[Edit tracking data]
━━━━━━━━━━━━━━━━━━━━

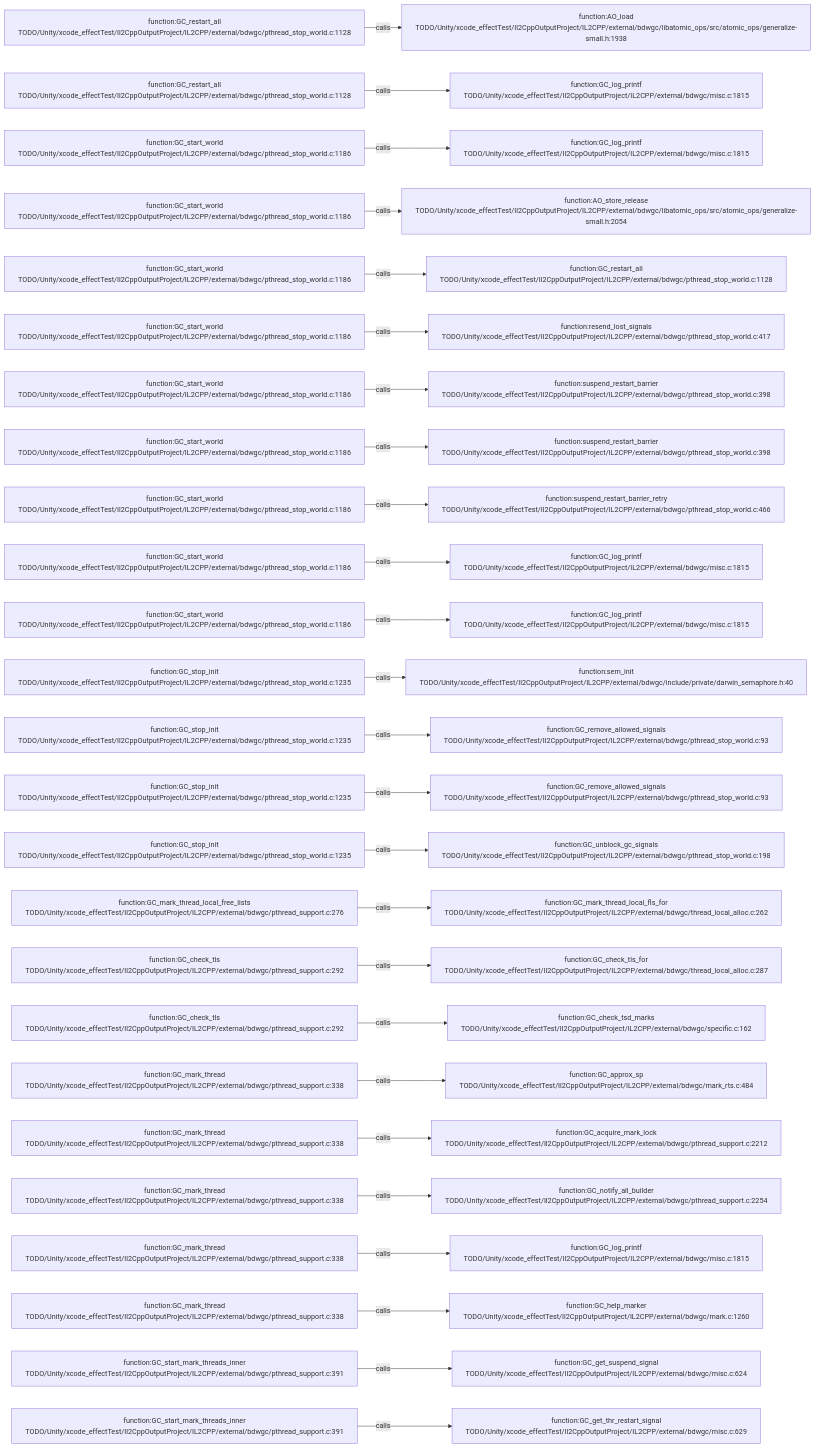
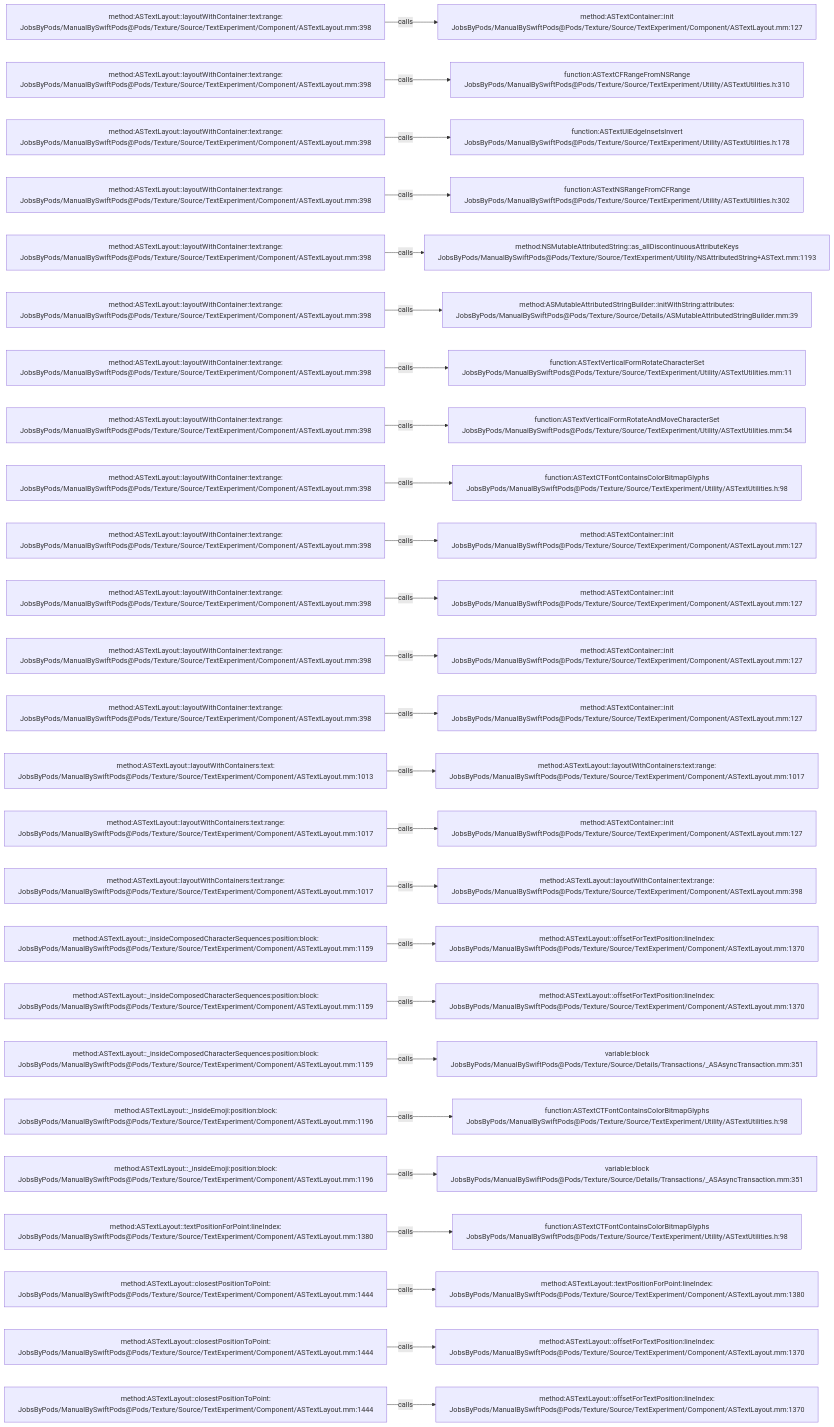
The diagram in .codegraph/codegraph.md/graphs/calls-151.md (JobsKits/JobsSwiftBaseConfigDemo), drawn with Mermaid before and after one commit. The commit also changed 2959 other files, not shown here.

````diff
--- a/.codegraph/codegraph.md/graphs/calls-151.md
+++ b/.codegraph/codegraph.md/graphs/calls-151.md
@@ -13,78 +13,78 @@
 ```mermaid
 flowchart LR
-  S1["function:GC_restart_all<br/>TODO/Unity/xcode_effectTest/Il2CppOutputProject/IL2CPP/external/bdwgc/pthread_stop_world.c:1128"]
-  T1["function:AO_load<br/>TODO/Unity/xcode_effectTest/Il2CppOutputProject/IL2CPP/external/bdwgc/libatomic_ops/src/atomic_ops/generalize-small.h:1938"]
+  S1["method:ASTextLayout::layoutWithContainer:text:range:<br/>JobsByPods/ManualBySwiftPods@Pods/Texture/Source/TextExperiment/Component/ASTextLayout.mm:398"]
+  T1["method:ASTextContainer::init<br/>JobsByPods/ManualBySwiftPods@Pods/Texture/Source/TextExperiment/Component/ASTextLayout.mm:127"]
   S1 -->|calls| T1
-  S2["function:GC_restart_all<br/>TODO/Unity/xcode_effectTest/Il2CppOutputProject/IL2CPP/external/bdwgc/pthread_stop_world.c:1128"]
-  T2["function:GC_log_printf<br/>TODO/Unity/xcode_effectTest/Il2CppOutputProject/IL2CPP/external/bdwgc/misc.c:1815"]
+  S2["method:ASTextLayout::layoutWithContainer:text:range:<br/>JobsByPods/ManualBySwiftPods@Pods/Texture/Source/TextExperiment/Component/ASTextLayout.mm:398"]
+  T2["function:ASTextCFRangeFromNSRange<br/>JobsByPods/ManualBySwiftPods@Pods/Texture/Source/TextExperiment/Utility/ASTextUtilities.h:310"]
   S2 -->|calls| T2
-  S3["function:GC_start_world<br/>TODO/Unity/xcode_effectTest/Il2CppOutputProject/IL2CPP/external/bdwgc/pthread_stop_world.c:1186"]
-  T3["function:GC_log_printf<br/>TODO/Unity/xcode_effectTest/Il2CppOutputProject/IL2CPP/external/bdwgc/misc.c:1815"]
+  S3["method:ASTextLayout::layoutWithContainer:text:range:<br/>JobsByPods/ManualBySwiftPods@Pods/Texture/Source/TextExperiment/Component/ASTextLayout.mm:398"]
+  T3["function:ASTextUIEdgeInsetsInvert<br/>JobsByPods/ManualBySwiftPods@Pods/Texture/Source/TextExperiment/Utility/ASTextUtilities.h:178"]
   S3 -->|calls| T3
-  S4["function:GC_start_world<br/>TODO/Unity/xcode_effectTest/Il2CppOutputProject/IL2CPP/external/bdwgc/pthread_stop_world.c:1186"]
-  T4["function:AO_store_release<br/>TODO/Unity/xcode_effectTest/Il2CppOutputProject/IL2CPP/external/bdwgc/libatomic_ops/src/atomic_ops/generalize-small.h:2054"]
+  S4["method:ASTextLayout::layoutWithContainer:text:range:<br/>JobsByPods/ManualBySwiftPods@Pods/Texture/Source/TextExperiment/Component/ASTextLayout.mm:398"]
+  T4["function:ASTextNSRangeFromCFRange<br/>JobsByPods/ManualBySwiftPods@Pods/Texture/Source/TextExperiment/Utility/ASTextUtilities.h:302"]
   S4 -->|calls| T4
-  S5["function:GC_start_world<br/>TODO/Unity/xcode_effectTest/Il2CppOutputProject/IL2CPP/external/bdwgc/pthread_stop_world.c:1186"]
-  T5["function:GC_restart_all<br/>TODO/Unity/xcode_effectTest/Il2CppOutputProject/IL2CPP/external/bdwgc/pthread_stop_world.c:1128"]
+  S5["method:ASTextLayout::layoutWithContainer:text:range:<br/>JobsByPods/ManualBySwiftPods@Pods/Texture/Source/TextExperiment/Component/ASTextLayout.mm:398"]
+  T5["method:NSMutableAttributedString::as_allDiscontinuousAttributeKeys<br/>JobsByPods/ManualBySwiftPods@Pods/Texture/Source/TextExperiment/Utility/NSAttributedString+ASText.mm:1193"]
   S5 -->|calls| T5
-  S6["function:GC_start_world<br/>TODO/Unity/xcode_effectTest/Il2CppOutputProject/IL2CPP/external/bdwgc/pthread_stop_world.c:1186"]
-  T6["function:resend_lost_signals<br/>TODO/Unity/xcode_effectTest/Il2CppOutputProject/IL2CPP/external/bdwgc/pthread_stop_world.c:417"]
+  S6["method:ASTextLayout::layoutWithContainer:text:range:<br/>JobsByPods/ManualBySwiftPods@Pods/Texture/Source/TextExperiment/Component/ASTextLayout.mm:398"]
+  T6["method:ASMutableAttributedStringBuilder::initWithString:attributes:<br/>JobsByPods/ManualBySwiftPods@Pods/Texture/Source/Details/ASMutableAttributedStringBuilder.mm:39"]
   S6 -->|calls| T6
-  S7["function:GC_start_world<br/>TODO/Unity/xcode_effectTest/Il2CppOutputProject/IL2CPP/external/bdwgc/pthread_stop_world.c:1186"]
-  T7["function:suspend_restart_barrier<br/>TODO/Unity/xcode_effectTest/Il2CppOutputProject/IL2CPP/external/bdwgc/pthread_stop_world.c:398"]
+  S7["method:ASTextLayout::layoutWithContainer:text:range:<br/>JobsByPods/ManualBySwiftPods@Pods/Texture/Source/TextExperiment/Component/ASTextLayout.mm:398"]
+  T7["function:ASTextVerticalFormRotateCharacterSet<br/>JobsByPods/ManualBySwiftPods@Pods/Texture/Source/TextExperiment/Utility/ASTextUtilities.mm:11"]
   S7 -->|calls| T7
-  S8["function:GC_start_world<br/>TODO/Unity/xcode_effectTest/Il2CppOutputProject/IL2CPP/external/bdwgc/pthread_stop_world.c:1186"]
-  T8["function:suspend_restart_barrier<br/>TODO/Unity/xcode_effectTest/Il2CppOutputProject/IL2CPP/external/bdwgc/pthread_stop_world.c:398"]
+  S8["method:ASTextLayout::layoutWithContainer:text:range:<br/>JobsByPods/ManualBySwiftPods@Pods/Texture/Source/TextExperiment/Component/ASTextLayout.mm:398"]
+  T8["function:ASTextVerticalFormRotateAndMoveCharacterSet<br/>JobsByPods/ManualBySwiftPods@Pods/Texture/Source/TextExperiment/Utility/ASTextUtilities.mm:54"]
   S8 -->|calls| T8
-  S9["function:GC_start_world<br/>TODO/Unity/xcode_effectTest/Il2CppOutputProject/IL2CPP/external/bdwgc/pthread_stop_world.c:1186"]
-  T9["function:suspend_restart_barrier_retry<br/>TODO/Unity/xcode_effectTest/Il2CppOutputProject/IL2CPP/external/bdwgc/pthread_stop_world.c:466"]
+  S9["method:ASTextLayout::layoutWithContainer:text:range:<br/>JobsByPods/ManualBySwiftPods@Pods/Texture/Source/TextExperiment/Component/ASTextLayout.mm:398"]
+  T9["function:ASTextCTFontContainsColorBitmapGlyphs<br/>JobsByPods/ManualBySwiftPods@Pods/Texture/Source/TextExperiment/Utility/ASTextUtilities.h:98"]
   S9 -->|calls| T9
-  S10["function:GC_start_world<br/>TODO/Unity/xcode_effectTest/Il2CppOutputProject/IL2CPP/external/bdwgc/pthread_stop_world.c:1186"]
-  T10["function:GC_log_printf<br/>TODO/Unity/xcode_effectTest/Il2CppOutputProject/IL2CPP/external/bdwgc/misc.c:1815"]
+  S10["method:ASTextLayout::layoutWithContainer:text:range:<br/>JobsByPods/ManualBySwiftPods@Pods/Texture/Source/TextExperiment/Component/ASTextLayout.mm:398"]
+  T10["method:ASTextContainer::init<br/>JobsByPods/ManualBySwiftPods@Pods/Texture/Source/TextExperiment/Component/ASTextLayout.mm:127"]
   S10 -->|calls| T10
-  S11["function:GC_start_world<br/>TODO/Unity/xcode_effectTest/Il2CppOutputProject/IL2CPP/external/bdwgc/pthread_stop_world.c:1186"]
-  T11["function:GC_log_printf<br/>TODO/Unity/xcode_effectTest/Il2CppOutputProject/IL2CPP/external/bdwgc/misc.c:1815"]
+  S11["method:ASTextLayout::layoutWithContainer:text:range:<br/>JobsByPods/ManualBySwiftPods@Pods/Texture/Source/TextExperiment/Component/ASTextLayout.mm:398"]
+  T11["method:ASTextContainer::init<br/>JobsByPods/ManualBySwiftPods@Pods/Texture/Source/TextExperiment/Component/ASTextLayout.mm:127"]
   S11 -->|calls| T11
-  S12["function:GC_stop_init<br/>TODO/Unity/xcode_effectTest/Il2CppOutputProject/IL2CPP/external/bdwgc/pthread_stop_world.c:1235"]
-  T12["function:sem_init<br/>TODO/Unity/xcode_effectTest/Il2CppOutputProject/IL2CPP/external/bdwgc/include/private/darwin_semaphore.h:40"]
+  S12["method:ASTextLayout::layoutWithContainer:text:range:<br/>JobsByPods/ManualBySwiftPods@Pods/Texture/Source/TextExperiment/Component/ASTextLayout.mm:398"]
+  T12["method:ASTextContainer::init<br/>JobsByPods/ManualBySwiftPods@Pods/Texture/Source/TextExperiment/Component/ASTextLayout.mm:127"]
   S12 -->|calls| T12
-  S13["function:GC_stop_init<br/>TODO/Unity/xcode_effectTest/Il2CppOutputProject/IL2CPP/external/bdwgc/pthread_stop_world.c:1235"]
-  T13["function:GC_remove_allowed_signals<br/>TODO/Unity/xcode_effectTest/Il2CppOutputProject/IL2CPP/external/bdwgc/pthread_stop_world.c:93"]
+  S13["method:ASTextLayout::layoutWithContainer:text:range:<br/>JobsByPods/ManualBySwiftPods@Pods/Texture/Source/TextExperiment/Component/ASTextLayout.mm:398"]
+  T13["method:ASTextContainer::init<br/>JobsByPods/ManualBySwiftPods@Pods/Texture/Source/TextExperiment/Component/ASTextLayout.mm:127"]
   S13 -->|calls| T13
-  S14["function:GC_stop_init<br/>TODO/Unity/xcode_effectTest/Il2CppOutputProject/IL2CPP/external/bdwgc/pthread_stop_world.c:1235"]
-  T14["function:GC_remove_allowed_signals<br/>TODO/Unity/xcode_effectTest/Il2CppOutputProject/IL2CPP/external/bdwgc/pthread_stop_world.c:93"]
+  S14["method:ASTextLayout::layoutWithContainers:text:<br/>JobsByPods/ManualBySwiftPods@Pods/Texture/Source/TextExperiment/Component/ASTextLayout.mm:1013"]
+  T14["method:ASTextLayout::layoutWithContainers:text:range:<br/>JobsByPods/ManualBySwiftPods@Pods/Texture/Source/TextExperiment/Component/ASTextLayout.mm:1017"]
   S14 -->|calls| T14
-  S15["function:GC_stop_init<br/>TODO/Unity/xcode_effectTest/Il2CppOutputProject/IL2CPP/external/bdwgc/pthread_stop_world.c:1235"]
-  T15["function:GC_unblock_gc_signals<br/>TODO/Unity/xcode_effectTest/Il2CppOutputProject/IL2CPP/external/bdwgc/pthread_stop_world.c:198"]
+  S15["method:ASTextLayout::layoutWithContainers:text:range:<br/>JobsByPods/ManualBySwiftPods@Pods/Texture/Source/TextExperiment/Component/ASTextLayout.mm:1017"]
+  T15["method:ASTextContainer::init<br/>JobsByPods/ManualBySwiftPods@Pods/Texture/Source/TextExperiment/Component/ASTextLayout.mm:127"]
   S15 -->|calls| T15
-  S16["function:GC_mark_thread_local_free_lists<br/>TODO/Unity/xcode_effectTest/Il2CppOutputProject/IL2CPP/external/bdwgc/pthread_support.c:276"]
-  T16["function:GC_mark_thread_local_fls_for<br/>TODO/Unity/xcode_effectTest/Il2CppOutputProject/IL2CPP/external/bdwgc/thread_local_alloc.c:262"]
+  S16["method:ASTextLayout::layoutWithContainers:text:range:<br/>JobsByPods/ManualBySwiftPods@Pods/Texture/Source/TextExperiment/Component/ASTextLayout.mm:1017"]
+  T16["method:ASTextLayout::layoutWithContainer:text:range:<br/>JobsByPods/ManualBySwiftPods@Pods/Texture/Source/TextExperiment/Component/ASTextLayout.mm:398"]
   S16 -->|calls| T16
-  S17["function:GC_check_tls<br/>TODO/Unity/xcode_effectTest/Il2CppOutputProject/IL2CPP/external/bdwgc/pthread_support.c:292"]
-  T17["function:GC_check_tls_for<br/>TODO/Unity/xcode_effectTest/Il2CppOutputProject/IL2CPP/external/bdwgc/thread_local_alloc.c:287"]
+  S17["method:ASTextLayout::_insideComposedCharacterSequences:position:block:<br/>JobsByPods/ManualBySwiftPods@Pods/Texture/Source/TextExperiment/Component/ASTextLayout.mm:1159"]
+  T17["method:ASTextLayout::offsetForTextPosition:lineIndex:<br/>JobsByPods/ManualBySwiftPods@Pods/Texture/Source/TextExperiment/Component/ASTextLayout.mm:1370"]
   S17 -->|calls| T17
-  S18["function:GC_check_tls<br/>TODO/Unity/xcode_effectTest/Il2CppOutputProject/IL2CPP/external/bdwgc/pthread_support.c:292"]
-  T18["function:GC_check_tsd_marks<br/>TODO/Unity/xcode_effectTest/Il2CppOutputProject/IL2CPP/external/bdwgc/specific.c:162"]
+  S18["method:ASTextLayout::_insideComposedCharacterSequences:position:block:<br/>JobsByPods/ManualBySwiftPods@Pods/Texture/Source/TextExperiment/Component/ASTextLayout.mm:1159"]
+  T18["method:ASTextLayout::offsetForTextPosition:lineIndex:<br/>JobsByPods/ManualBySwiftPods@Pods/Texture/Source/TextExperiment/Component/ASTextLayout.mm:1370"]
   S18 -->|calls| T18
-  S19["function:GC_mark_thread<br/>TODO/Unity/xcode_effectTest/Il2CppOutputProject/IL2CPP/external/bdwgc/pthread_support.c:338"]
-  T19["function:GC_approx_sp<br/>TODO/Unity/xcode_effectTest/Il2CppOutputProject/IL2CPP/external/bdwgc/mark_rts.c:484"]
+  S19["method:ASTextLayout::_insideComposedCharacterSequences:position:block:<br/>JobsByPods/ManualBySwiftPods@Pods/Texture/Source/TextExperiment/Component/ASTextLayout.mm:1159"]
+  T19["variable:block<br/>JobsByPods/ManualBySwiftPods@Pods/Texture/Source/Details/Transactions/_ASAsyncTransaction.mm:351"]
   S19 -->|calls| T19
-  S20["function:GC_mark_thread<br/>TODO/Unity/xcode_effectTest/Il2CppOutputProject/IL2CPP/external/bdwgc/pthread_support.c:338"]
-  T20["function:GC_acquire_mark_lock<br/>TODO/Unity/xcode_effectTest/Il2CppOutputProject/IL2CPP/external/bdwgc/pthread_support.c:2212"]
+  S20["method:ASTextLayout::_insideEmoji:position:block:<br/>JobsByPods/ManualBySwiftPods@Pods/Texture/Source/TextExperiment/Component/ASTextLayout.mm:1196"]
+  T20["function:ASTextCTFontContainsColorBitmapGlyphs<br/>JobsByPods/ManualBySwiftPods@Pods/Texture/Source/TextExperiment/Utility/ASTextUtilities.h:98"]
   S20 -->|calls| T20
-  S21["function:GC_mark_thread<br/>TODO/Unity/xcode_effectTest/Il2CppOutputProject/IL2CPP/external/bdwgc/pthread_support.c:338"]
-  T21["function:GC_notify_all_builder<br/>TODO/Unity/xcode_effectTest/Il2CppOutputProject/IL2CPP/external/bdwgc/pthread_support.c:2254"]
+  S21["method:ASTextLayout::_insideEmoji:position:block:<br/>JobsByPods/ManualBySwiftPods@Pods/Texture/Source/TextExperiment/Component/ASTextLayout.mm:1196"]
+  T21["variable:block<br/>JobsByPods/ManualBySwiftPods@Pods/Texture/Source/Details/Transactions/_ASAsyncTransaction.mm:351"]
   S21 -->|calls| T21
-  S22["function:GC_mark_thread<br/>TODO/Unity/xcode_effectTest/Il2CppOutputProject/IL2CPP/external/bdwgc/pthread_support.c:338"]
-  T22["function:GC_log_printf<br/>TODO/Unity/xcode_effectTest/Il2CppOutputProject/IL2CPP/external/bdwgc/misc.c:1815"]
+  S22["method:ASTextLayout::textPositionForPoint:lineIndex:<br/>JobsByPods/ManualBySwiftPods@Pods/Texture/Source/TextExperiment/Component/ASTextLayout.mm:1380"]
+  T22["function:ASTextCTFontContainsColorBitmapGlyphs<br/>JobsByPods/ManualBySwiftPods@Pods/Texture/Source/TextExperiment/Utility/ASTextUtilities.h:98"]
   S22 -->|calls| T22
-  S23["function:GC_mark_thread<br/>TODO/Unity/xcode_effectTest/Il2CppOutputProject/IL2CPP/external/bdwgc/pthread_support.c:338"]
-  T23["function:GC_help_marker<br/>TODO/Unity/xcode_effectTest/Il2CppOutputProject/IL2CPP/external/bdwgc/mark.c:1260"]
+  S23["method:ASTextLayout::closestPositionToPoint:<br/>JobsByPods/ManualBySwiftPods@Pods/Texture/Source/TextExperiment/Component/ASTextLayout.mm:1444"]
+  T23["method:ASTextLayout::textPositionForPoint:lineIndex:<br/>JobsByPods/ManualBySwiftPods@Pods/Texture/Source/TextExperiment/Component/ASTextLayout.mm:1380"]
   S23 -->|calls| T23
-  S24["function:GC_start_mark_threads_inner<br/>TODO/Unity/xcode_effectTest/Il2CppOutputProject/IL2CPP/external/bdwgc/pthread_support.c:391"]
-  T24["function:GC_get_suspend_signal<br/>TODO/Unity/xcode_effectTest/Il2CppOutputProject/IL2CPP/external/bdwgc/misc.c:624"]
+  S24["method:ASTextLayout::closestPositionToPoint:<br/>JobsByPods/ManualBySwiftPods@Pods/Texture/Source/TextExperiment/Component/ASTextLayout.mm:1444"]
+  T24["method:ASTextLayout::offsetForTextPosition:lineIndex:<br/>JobsByPods/ManualBySwiftPods@Pods/Texture/Source/TextExperiment/Component/ASTextLayout.mm:1370"]
   S24 -->|calls| T24
-  S25["function:GC_start_mark_threads_inner<br/>TODO/Unity/xcode_effectTest/Il2CppOutputProject/IL2CPP/external/bdwgc/pthread_support.c:391"]
-  T25["function:GC_get_thr_restart_signal<br/>TODO/Unity/xcode_effectTest/Il2CppOutputProject/IL2CPP/external/bdwgc/misc.c:629"]
+  S25["method:ASTextLayout::closestPositionToPoint:<br/>JobsByPods/ManualBySwiftPods@Pods/Texture/Source/TextExperiment/Component/ASTextLayout.mm:1444"]
+  T25["method:ASTextLayout::offsetForTextPosition:lineIndex:<br/>JobsByPods/ManualBySwiftPods@Pods/Texture/Source/TextExperiment/Component/ASTextLayout.mm:1370"]
   S25 -->|calls| T25
 ```
````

━━━━━━━━━━━━━━━━━━━━

Directions: Establish how many lines of the entries hold the word "textPositionForPoint", giving nothing but the number.

Result of the exercise: 2